* PROBLEM
In the data that follows, find each line containing "README" and copy it.

[Opening SUPPLIED RECORDS section]

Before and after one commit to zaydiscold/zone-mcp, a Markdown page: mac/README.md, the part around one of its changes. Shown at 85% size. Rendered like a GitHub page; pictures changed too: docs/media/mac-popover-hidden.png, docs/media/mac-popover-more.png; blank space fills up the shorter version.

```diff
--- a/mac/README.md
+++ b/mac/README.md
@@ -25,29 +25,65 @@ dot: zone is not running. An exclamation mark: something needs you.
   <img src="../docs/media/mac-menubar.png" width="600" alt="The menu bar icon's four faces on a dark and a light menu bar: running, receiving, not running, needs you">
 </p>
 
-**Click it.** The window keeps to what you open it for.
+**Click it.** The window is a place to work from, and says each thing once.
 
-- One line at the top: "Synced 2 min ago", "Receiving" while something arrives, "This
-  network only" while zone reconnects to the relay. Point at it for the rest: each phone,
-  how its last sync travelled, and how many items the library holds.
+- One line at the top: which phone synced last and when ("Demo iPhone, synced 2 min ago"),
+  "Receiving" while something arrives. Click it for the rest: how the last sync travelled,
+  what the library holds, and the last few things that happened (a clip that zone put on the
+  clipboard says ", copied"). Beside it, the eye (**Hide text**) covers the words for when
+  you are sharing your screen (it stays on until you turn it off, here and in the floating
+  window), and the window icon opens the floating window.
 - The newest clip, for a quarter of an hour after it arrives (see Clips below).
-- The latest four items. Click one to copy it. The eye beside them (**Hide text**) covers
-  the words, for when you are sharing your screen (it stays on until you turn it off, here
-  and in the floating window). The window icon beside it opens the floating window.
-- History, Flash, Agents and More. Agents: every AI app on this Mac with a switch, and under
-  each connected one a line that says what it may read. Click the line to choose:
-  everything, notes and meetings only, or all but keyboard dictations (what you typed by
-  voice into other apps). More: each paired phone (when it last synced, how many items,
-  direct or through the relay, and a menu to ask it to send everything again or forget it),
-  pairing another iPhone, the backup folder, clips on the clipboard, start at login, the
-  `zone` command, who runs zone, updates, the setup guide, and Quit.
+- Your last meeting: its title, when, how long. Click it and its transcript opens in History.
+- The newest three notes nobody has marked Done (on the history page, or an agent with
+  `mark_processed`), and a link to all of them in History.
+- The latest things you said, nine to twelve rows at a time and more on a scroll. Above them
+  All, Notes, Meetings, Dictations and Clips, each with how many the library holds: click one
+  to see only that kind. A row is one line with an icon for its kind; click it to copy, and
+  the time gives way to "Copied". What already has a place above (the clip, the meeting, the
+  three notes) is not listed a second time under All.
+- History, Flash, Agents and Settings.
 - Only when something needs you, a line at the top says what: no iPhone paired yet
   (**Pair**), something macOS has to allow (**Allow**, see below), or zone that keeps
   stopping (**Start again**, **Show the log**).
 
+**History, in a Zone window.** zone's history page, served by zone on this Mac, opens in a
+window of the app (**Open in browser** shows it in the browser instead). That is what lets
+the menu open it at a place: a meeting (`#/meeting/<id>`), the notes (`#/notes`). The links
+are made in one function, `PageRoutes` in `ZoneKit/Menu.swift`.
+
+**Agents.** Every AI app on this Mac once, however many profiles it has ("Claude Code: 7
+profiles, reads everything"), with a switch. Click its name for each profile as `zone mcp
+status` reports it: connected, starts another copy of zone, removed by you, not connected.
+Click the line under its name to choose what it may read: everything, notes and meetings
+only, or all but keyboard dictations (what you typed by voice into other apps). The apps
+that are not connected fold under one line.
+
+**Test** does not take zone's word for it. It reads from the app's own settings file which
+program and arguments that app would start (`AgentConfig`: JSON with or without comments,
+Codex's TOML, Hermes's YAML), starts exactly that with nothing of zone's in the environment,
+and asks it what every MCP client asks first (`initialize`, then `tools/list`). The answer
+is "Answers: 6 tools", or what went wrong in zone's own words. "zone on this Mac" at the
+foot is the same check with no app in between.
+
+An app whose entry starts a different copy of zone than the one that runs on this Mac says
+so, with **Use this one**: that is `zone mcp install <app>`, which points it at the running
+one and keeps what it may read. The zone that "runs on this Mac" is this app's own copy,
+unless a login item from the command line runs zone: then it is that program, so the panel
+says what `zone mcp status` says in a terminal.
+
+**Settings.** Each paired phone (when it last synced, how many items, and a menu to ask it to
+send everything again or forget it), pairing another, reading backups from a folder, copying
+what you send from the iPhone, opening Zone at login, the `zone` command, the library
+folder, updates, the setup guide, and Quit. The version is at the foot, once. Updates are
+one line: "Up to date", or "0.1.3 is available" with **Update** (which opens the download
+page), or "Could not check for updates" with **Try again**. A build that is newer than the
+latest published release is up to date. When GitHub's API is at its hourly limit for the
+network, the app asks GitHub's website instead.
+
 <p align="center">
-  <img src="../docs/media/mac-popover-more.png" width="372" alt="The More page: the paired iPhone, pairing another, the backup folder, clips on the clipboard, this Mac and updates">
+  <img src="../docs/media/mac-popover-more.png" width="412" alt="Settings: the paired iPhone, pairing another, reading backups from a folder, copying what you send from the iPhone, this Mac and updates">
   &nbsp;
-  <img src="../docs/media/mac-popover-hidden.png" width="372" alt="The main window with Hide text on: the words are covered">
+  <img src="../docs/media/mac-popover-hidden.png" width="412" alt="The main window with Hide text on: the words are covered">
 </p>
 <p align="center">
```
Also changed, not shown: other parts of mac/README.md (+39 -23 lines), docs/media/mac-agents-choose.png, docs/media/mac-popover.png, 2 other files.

[Closing SUPPLIED RECORDS section]

* EXERCISE RESPONSE
Before and after one commit to zaydiscold/zone-mcp, a Markdown page: mac/README.md, the part around one of its changes. Shown at 85% size. Rendered like a GitHub page; pictures changed too: docs/media/mac-popover-hidden.png, docs/media/mac-popover-more.png; blank space fills up the shorter version.
--- a/mac/README.md
+++ b/mac/README.md
Also changed, not shown: other parts of mac/README.md (+39 -23 lines), docs/media/mac-agents-choose.png, docs/media/mac-popover.png, 2 other files.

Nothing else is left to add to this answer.